▶ [TASK ITEM]:
Give the entries again, precisely as they were written.

(Front-end code edit data)
+++++

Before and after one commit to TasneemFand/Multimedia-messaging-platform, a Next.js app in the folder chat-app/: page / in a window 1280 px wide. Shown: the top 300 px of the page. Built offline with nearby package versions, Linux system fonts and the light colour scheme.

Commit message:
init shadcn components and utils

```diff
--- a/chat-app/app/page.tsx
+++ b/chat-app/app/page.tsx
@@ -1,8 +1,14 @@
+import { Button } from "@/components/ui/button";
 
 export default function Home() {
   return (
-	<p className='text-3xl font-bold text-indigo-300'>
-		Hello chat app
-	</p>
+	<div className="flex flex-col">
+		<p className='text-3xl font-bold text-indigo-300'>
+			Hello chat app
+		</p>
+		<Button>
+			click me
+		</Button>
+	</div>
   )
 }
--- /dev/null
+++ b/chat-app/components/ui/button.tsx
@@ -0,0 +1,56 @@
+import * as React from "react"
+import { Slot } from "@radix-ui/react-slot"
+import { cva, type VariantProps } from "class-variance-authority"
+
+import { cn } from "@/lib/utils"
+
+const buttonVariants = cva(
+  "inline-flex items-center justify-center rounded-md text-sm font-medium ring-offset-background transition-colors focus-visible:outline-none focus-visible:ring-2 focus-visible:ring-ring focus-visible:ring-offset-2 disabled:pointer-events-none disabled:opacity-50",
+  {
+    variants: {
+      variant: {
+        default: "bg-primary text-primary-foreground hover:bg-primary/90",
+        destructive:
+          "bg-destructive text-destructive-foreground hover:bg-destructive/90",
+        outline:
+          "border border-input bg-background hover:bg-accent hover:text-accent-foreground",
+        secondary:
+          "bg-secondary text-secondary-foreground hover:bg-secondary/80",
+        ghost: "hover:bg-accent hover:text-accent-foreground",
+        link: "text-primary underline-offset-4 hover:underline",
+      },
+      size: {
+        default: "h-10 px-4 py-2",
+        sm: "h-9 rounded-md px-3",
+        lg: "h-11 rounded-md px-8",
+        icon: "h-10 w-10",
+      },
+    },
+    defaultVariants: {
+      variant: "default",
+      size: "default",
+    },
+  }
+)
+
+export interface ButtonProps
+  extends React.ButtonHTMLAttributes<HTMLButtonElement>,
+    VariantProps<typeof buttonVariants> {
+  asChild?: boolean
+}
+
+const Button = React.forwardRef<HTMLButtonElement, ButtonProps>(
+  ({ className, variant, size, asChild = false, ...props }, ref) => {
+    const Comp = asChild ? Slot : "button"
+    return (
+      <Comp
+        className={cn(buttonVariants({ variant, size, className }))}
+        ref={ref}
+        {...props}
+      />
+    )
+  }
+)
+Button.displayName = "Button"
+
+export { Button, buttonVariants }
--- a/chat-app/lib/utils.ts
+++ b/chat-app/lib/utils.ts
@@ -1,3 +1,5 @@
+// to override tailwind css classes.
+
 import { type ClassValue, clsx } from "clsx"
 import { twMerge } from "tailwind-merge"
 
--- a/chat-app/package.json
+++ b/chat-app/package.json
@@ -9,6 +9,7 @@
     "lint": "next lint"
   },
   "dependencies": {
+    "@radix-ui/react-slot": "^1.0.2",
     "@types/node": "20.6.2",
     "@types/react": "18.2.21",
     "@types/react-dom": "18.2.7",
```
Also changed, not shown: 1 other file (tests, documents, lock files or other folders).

+++++

▶ [THE ANSWER]:
Before and after one commit to TasneemFand/Multimedia-messaging-platform, a Next.js app in the folder chat-app/: page / in a window 1280 px wide. Shown: the top 300 px of the page. Built offline with nearby package versions, Linux system fonts and the light colour scheme.

Commit message:
init shadcn components and utils

```diff
--- a/chat-app/app/page.tsx
+++ b/chat-app/app/page.tsx
@@ -1,8 +1,14 @@
+import { Button } from "@/components/ui/button";
 
 export default function Home() {
   return (
-	<p className='text-3xl font-bold text-indigo-300'>
-		Hello chat app
-	</p>
+	<div className="flex flex-col">
+		<p className='text-3xl font-bold text-indigo-300'>
+			Hello chat app
+		</p>
+		<Button>
+			click me
+		</Button>
+	</div>
   )
 }
--- /dev/null
+++ b/chat-app/components/ui/button.tsx
@@ -0,0 +1,56 @@
+import * as React from "react"
+import { Slot } from "@radix-ui/react-slot"
+import { cva, type VariantProps } from "class-variance-authority"
+
+import { cn } from "@/lib/utils"
+
+const buttonVariants = cva(
+  "inline-flex items-center justify-center rounded-md text-sm font-medium ring-offset-background transition-colors focus-visible:outline-none focus-visible:ring-2 focus-visible:ring-ring focus-visible:ring-offset-2 disabled:pointer-events-none disabled:opacity-50",
+  {
+    variants: {
+      variant: {
+        default: "bg-primary text-primary-foreground hover:bg-primary/90",
+        destructive:
+          "bg-destructive text-destructive-foreground hover:bg-destructive/90",
+        outline:
+          "border border-input bg-background hover:bg-accent hover:text-accent-foreground",
+        secondary:
+          "bg-secondary text-secondary-foreground hover:bg-secondary/80",
+        ghost: "hover:bg-accent hover:text-accent-foreground",
+        link: "text-primary underline-offset-4 hover:underline",
+      },
+      size: {
+        default: "h-10 px-4 py-2",
+        sm: "h-9 rounded-md px-3",
+        lg: "h-11 rounded-md px-8",
+        icon: "h-10 w-10",
+      },
+    },
+    defaultVariants: {
+      variant: "default",
+      size: "default",
+    },
+  }
+)
+
+export interface ButtonProps
+  extends React.ButtonHTMLAttributes<HTMLButtonElement>,
+    VariantProps<typeof buttonVariants> {
+  asChild?: boolean
+}
+
+const Button = React.forwardRef<HTMLButtonElement, ButtonProps>(
+  ({ className, variant, size, asChild = false, ...props }, ref) => {
+    const Comp = asChild ? Slot : "button"
+    return (
+      <Comp
+        className={cn(buttonVariants({ variant, size, className }))}
+        ref={ref}
+        {...props}
+      />
+    )
+  }
+)
+Button.displayName = "Button"
+
+export { Button, buttonVariants }
--- a/chat-app/lib/utils.ts
+++ b/chat-app/lib/utils.ts
@@ -1,3 +1,5 @@
+// to override tailwind css classes.
+
 import { type ClassValue, clsx } from "clsx"
 import { twMerge } from "tailwind-merge"
 
--- a/chat-app/package.json
+++ b/chat-app/package.json
@@ -9,6 +9,7 @@
     "lint": "next lint"
   },
   "dependencies": {
+    "@radix-ui/react-slot": "^1.0.2",
     "@types/node": "20.6.2",
     "@types/react": "18.2.21",
     "@types/react-dom": "18.2.7",
```
Also changed, not shown: 1 other file (tests, documents, lock files or other folders).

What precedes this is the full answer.